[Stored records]
▼

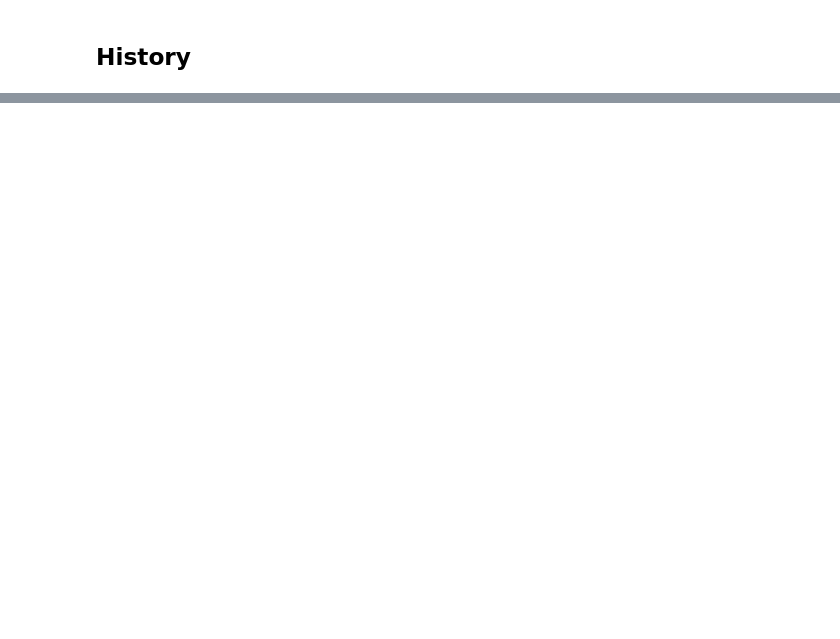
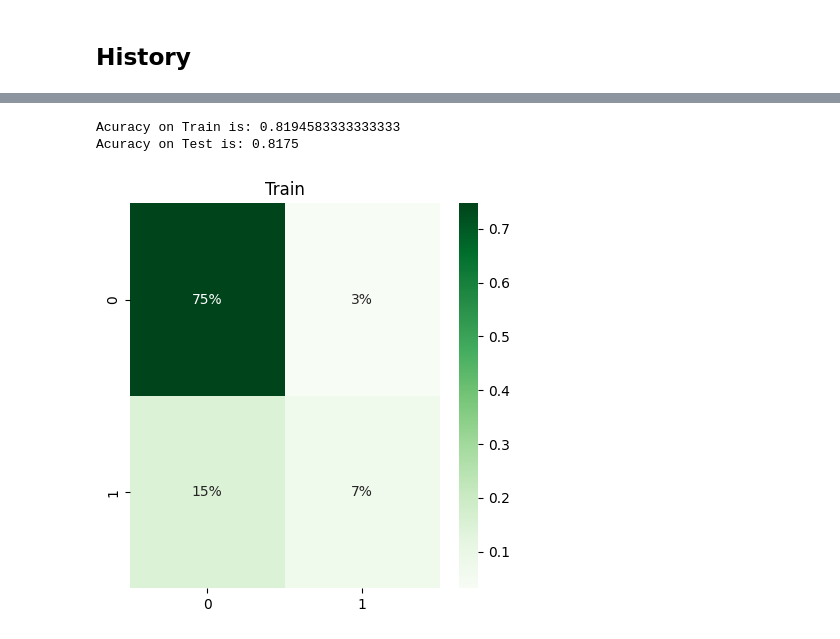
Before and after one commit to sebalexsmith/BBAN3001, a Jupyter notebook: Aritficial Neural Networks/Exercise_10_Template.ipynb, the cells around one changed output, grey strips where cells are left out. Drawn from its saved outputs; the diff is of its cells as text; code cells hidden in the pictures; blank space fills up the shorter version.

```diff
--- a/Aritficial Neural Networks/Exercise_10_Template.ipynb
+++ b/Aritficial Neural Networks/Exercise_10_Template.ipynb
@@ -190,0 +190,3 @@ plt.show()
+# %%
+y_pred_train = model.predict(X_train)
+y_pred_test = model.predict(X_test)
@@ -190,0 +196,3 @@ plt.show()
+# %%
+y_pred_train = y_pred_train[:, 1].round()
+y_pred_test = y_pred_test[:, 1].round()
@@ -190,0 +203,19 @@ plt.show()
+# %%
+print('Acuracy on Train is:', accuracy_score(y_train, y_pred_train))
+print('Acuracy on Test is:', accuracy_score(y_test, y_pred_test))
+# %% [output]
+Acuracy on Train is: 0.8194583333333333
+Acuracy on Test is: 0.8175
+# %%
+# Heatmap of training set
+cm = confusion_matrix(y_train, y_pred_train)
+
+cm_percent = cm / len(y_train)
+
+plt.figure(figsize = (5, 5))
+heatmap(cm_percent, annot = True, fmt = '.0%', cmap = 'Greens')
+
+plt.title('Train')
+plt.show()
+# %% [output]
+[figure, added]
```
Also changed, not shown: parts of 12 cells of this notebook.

▲

[Exercise requirements]: Filter the entries above down to the lines containing the word "Acuracy".

[Solution to this problem]:
+print('Acuracy on Train is:', accuracy_score(y_train, y_pred_train))
+print('Acuracy on Test is:', accuracy_score(y_test, y_pred_test))
+Acuracy on Train is: 0.8194583333333333
+Acuracy on Test is: 0.8175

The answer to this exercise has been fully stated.